• GOAL OF THE EXERCISE:
The answer must be every line of the records below that holds the word "documents".

★ ★ ★ ★ ★

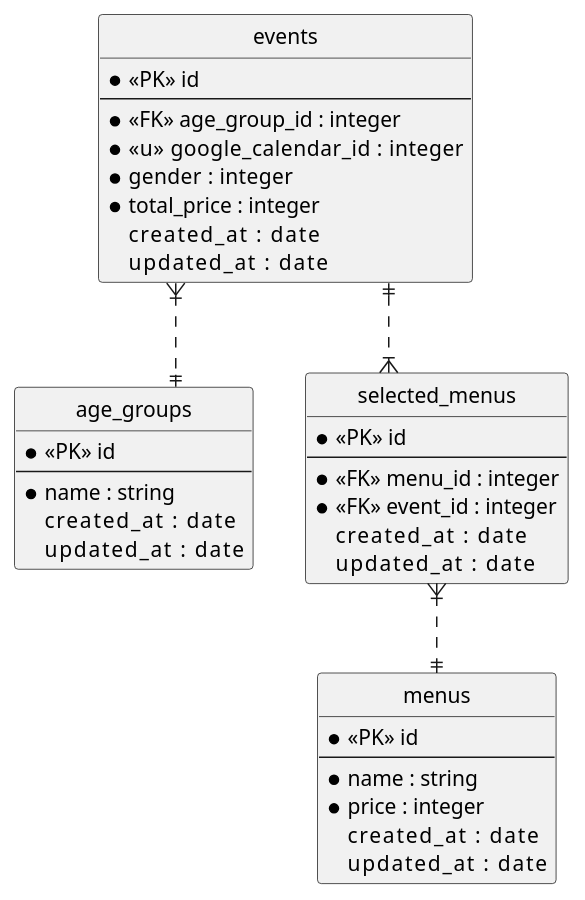
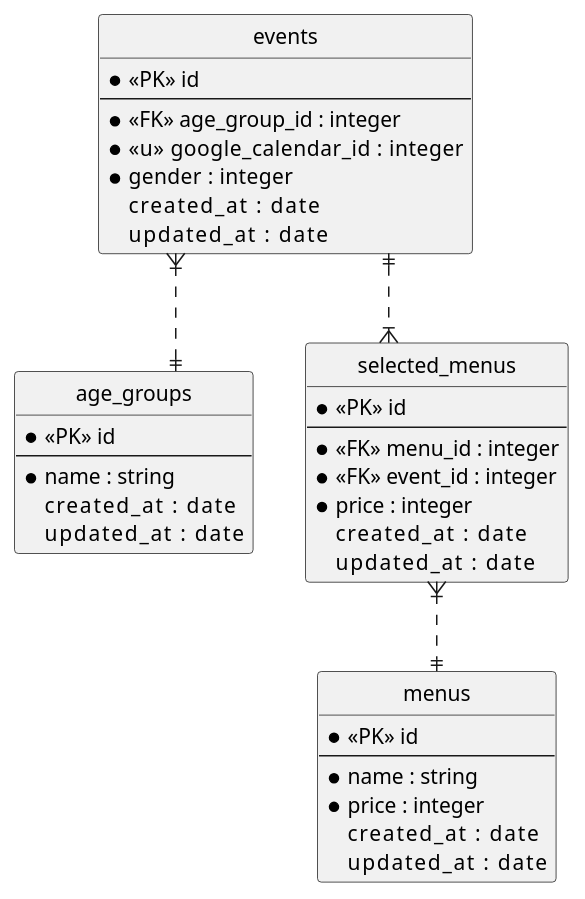
The diagram in documents/er.pu (takuya-38/Raika), drawn with PlantUML before and after one commit. The commit also changed 2 other files, not shown here.

```diff
--- a/documents/er.pu
+++ b/documents/er.pu
@@ -1,47 +1,47 @@
 @startuml test
 hide circle
 skinparam linetype ortho
 
 entity "events" as events {
     * <<PK>> id
     --
     * <<FK>> age_group_id : integer
     * <<u>> google_calendar_id    : integer
     * gender  : integer
-    * total_price : integer
     created_at      : date
     updated_at      : date
 }
 
 entity "age_groups" as age_groups {
     * <<PK>> id
     --
     * name : string
     created_at      : date
     updated_at      : date
 }
 
 entity "selected_menus" as selected_menus {
     * <<PK>> id
     --
     * <<FK>> menu_id : integer
     * <<FK>> event_id : integer
+    * price : integer
     created_at      : date
     updated_at      : date
 }
 
 
 entity "menus" as menus {
     * <<PK>> id
     --
     * name : string
     * price : integer
     created_at      : date
     updated_at      : date
 }
 
 events }|..|| age_groups
 events ||..|{ selected_menus
 selected_menus }|..|| menus
 
 @enduml
```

★ ★ ★ ★ ★

• EXERCISE ANSWER:
The diagram in documents/er.pu (takuya-38/Raika), drawn with PlantUML before and after one commit. The commit also changed 2 other files, not shown here.
--- a/documents/er.pu
+++ b/documents/er.pu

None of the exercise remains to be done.